“We’re going to do everything we’re supposed to do to make this work,” he said. “It has a lot of potential.”
Shaw said he is pleased with the expansion of the city’s solid waste transfer station, which also benefits county residents beyond the city limits.
Improvements continue at the city’s wastewater treatment plant.
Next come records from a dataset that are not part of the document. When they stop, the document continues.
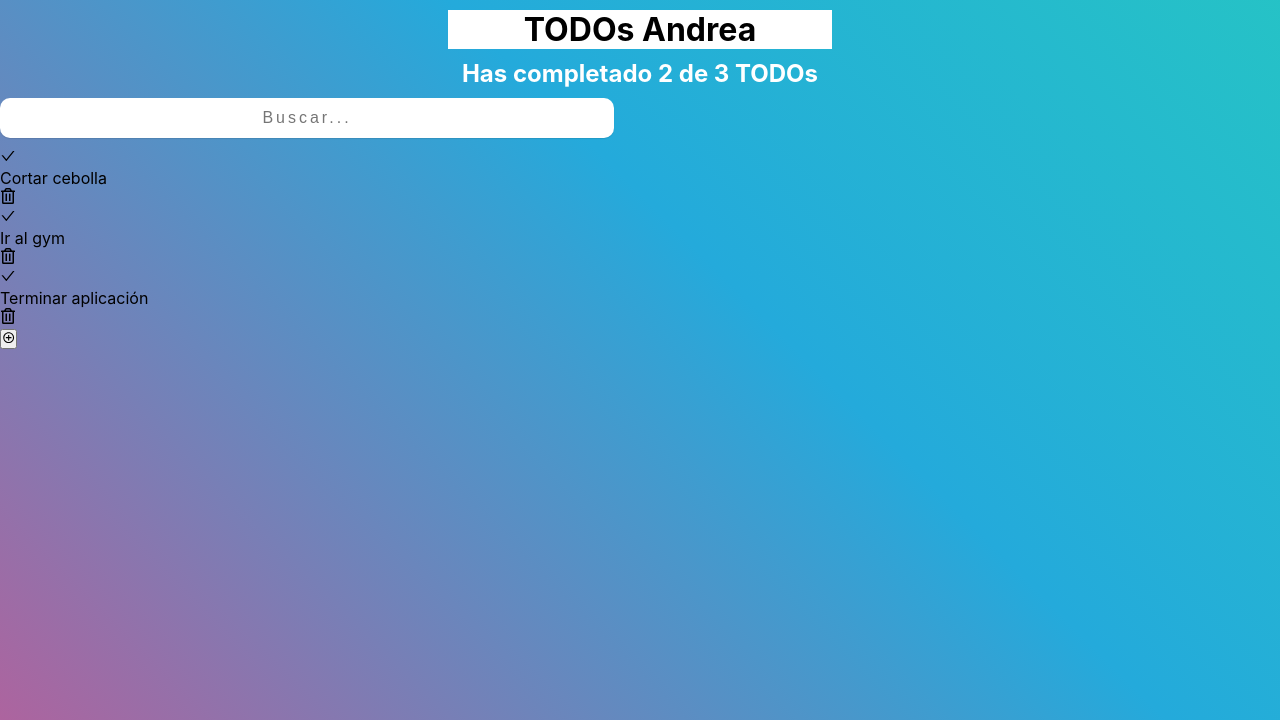
Repository: Pandrea-hub/TODOs
Page: /
The author's editor kept a copy of each file at every save. The page is drawn from the files as they stood at one save, then again after the next save.
The browser window is 1280 px wide. The pictures show the whole page.
The project was rebuilt for these pictures with package versions that can differ from the ones it lists, and the page was loaded fresh each time. Also part of the build but not shown: src/TodoItem.css.

Above is the page before, as saved 2022-06-07 09:44:53.

After the next save:
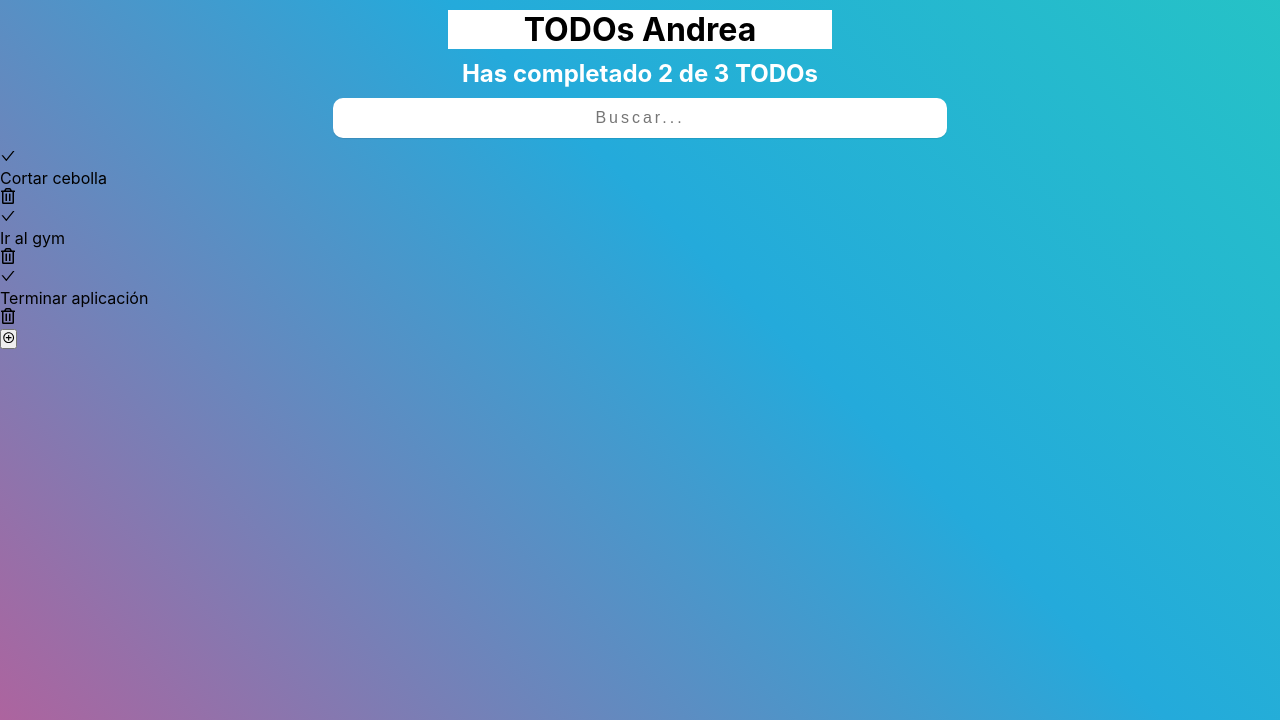
Saved 18 s later.
--- a/src/TodoSearch.css
+++ b/src/TodoSearch.css
@@ -14,6 +14,6 @@ input {
 
 @media screen and (min-width:768px) {
     input{
-        margin: 10px auto;
+        margin: 10px calc(50% - 307px);
     }
 }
Grant money is helping pay for those renovations as well.
The city has the capacity to treat about 7.5 million gallons of water per day, though it is using only about 3.5 million.
“Four million is sitting there waiting for industry,” Shaw said. “We’re in good shape there.”
Sowell touted the city’s focus on tourism and continued effort to foster a greater sense of community.
“In the area of hospitality tax revenue, we added the Red Rose Festival while continuing to improve our Christmas festivities and the Performing Arts Series,” she said.
Shaw and Sowell each said they hope to see a recycling program begin in the new year.
“We think that’s going to be more economical for our citizens,” Shaw said. “That’s a biggie.”
Sowell said the city wants to continue to improve its parks and to further work on community renovations. She said the city will seek more grant money to support these endeavors.
“City employees have worked diligently this year to make needed improvements to infrastructure and continue to provide the many enhanced services expected by our citizens without increasing taxes,” Sowell said.
Contact reporter Jesef Williams at firstname.lastname@example.org or at (803) 283-1152